PROMPT: The whole listing, pictures aside, should be reproduced exactly.

□ □ □ □ □

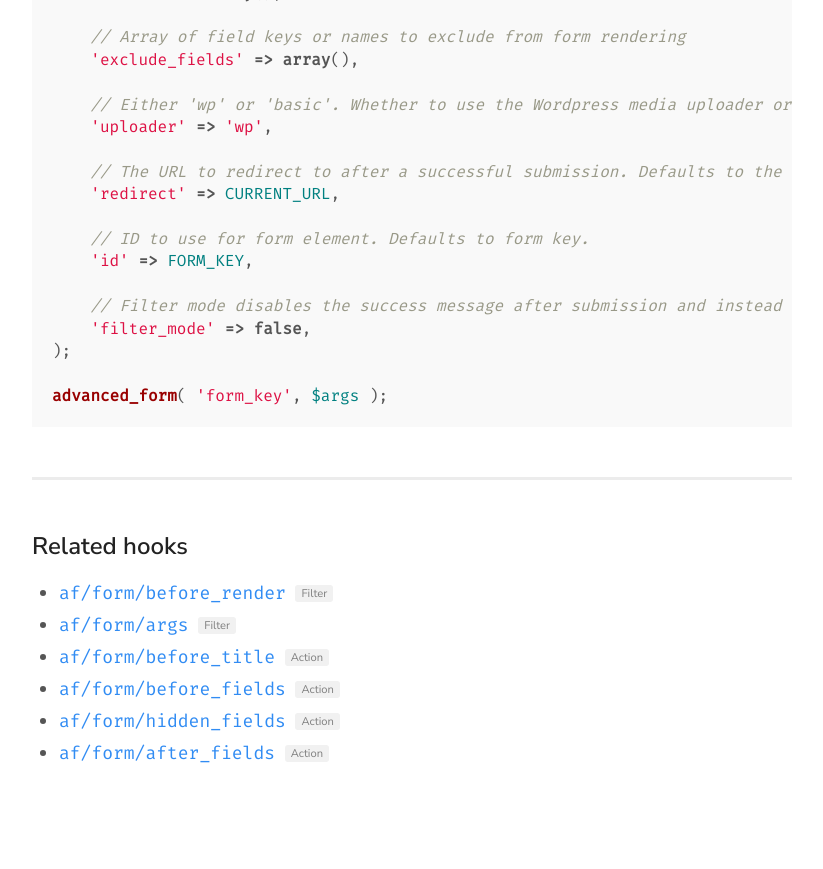
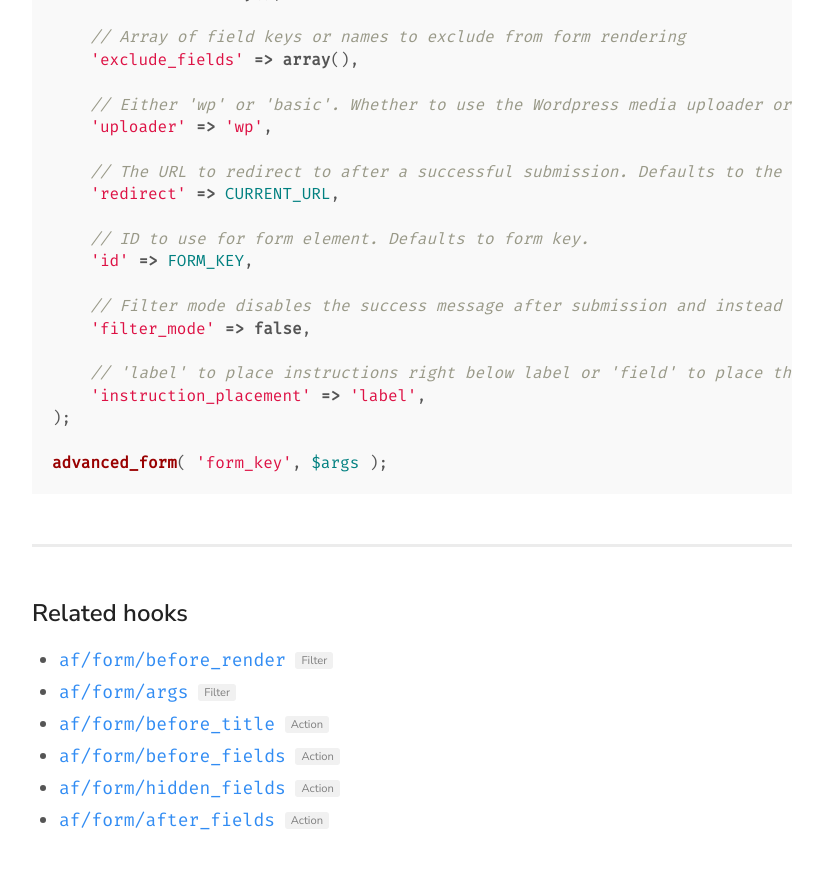
Before and after one commit to advancedforms/advancedforms.github.io, a Jekyll site: the page built from _posts/2016-12-25-displaying-a-form.markdown, in a window 1280 px wide and 900 px high, scrolled down 1263 px. Shown: the top 869 px of the window, without its empty margins (28-851 px from the left). Built offline with Jekyll 4.4.1, drawn with Linux system fonts in a browser that asks for light colours; comment, search, counter and statistics services are not loaded; before the commit the page ends 2096 px from its top, so only the background shows below that.

Commit message:
Documented instruction_placement argument

```diff
--- a/_posts/2016-12-25-displaying-a-form.markdown
+++ b/_posts/2016-12-25-displaying-a-form.markdown
@@ -62,6 +62,9 @@ $args = array(
 
     // Filter mode disables the success message after submission and instead displays all fields again with their submitted values.
     'filter_mode' => false,
+
+    // 'label' to place instructions right below label or 'field' to place them after the field.
+    'instruction_placement' => 'label',
 );
 
 advanced_form( 'form_key', $args );
```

□ □ □ □ □

FINISHED EXERCISE:
Before and after one commit to advancedforms/advancedforms.github.io, a Jekyll site: the page built from _posts/2016-12-25-displaying-a-form.markdown, in a window 1280 px wide and 900 px high, scrolled down 1263 px. Shown: the top 869 px of the window, without its empty margins (28-851 px from the left). Built offline with Jekyll 4.4.1, drawn with Linux system fonts in a browser that asks for light colours; comment, search, counter and statistics services are not loaded; before the commit the page ends 2096 px from its top, so only the background shows below that.

Commit message:
Documented instruction_placement argument

```diff
--- a/_posts/2016-12-25-displaying-a-form.markdown
+++ b/_posts/2016-12-25-displaying-a-form.markdown
@@ -62,6 +62,9 @@ $args = array(
 
     // Filter mode disables the success message after submission and instead displays all fields again with their submitted values.
     'filter_mode' => false,
+
+    // 'label' to place instructions right below label or 'field' to place them after the field.
+    'instruction_placement' => 'label',
 );
 
 advanced_form( 'form_key', $args );
```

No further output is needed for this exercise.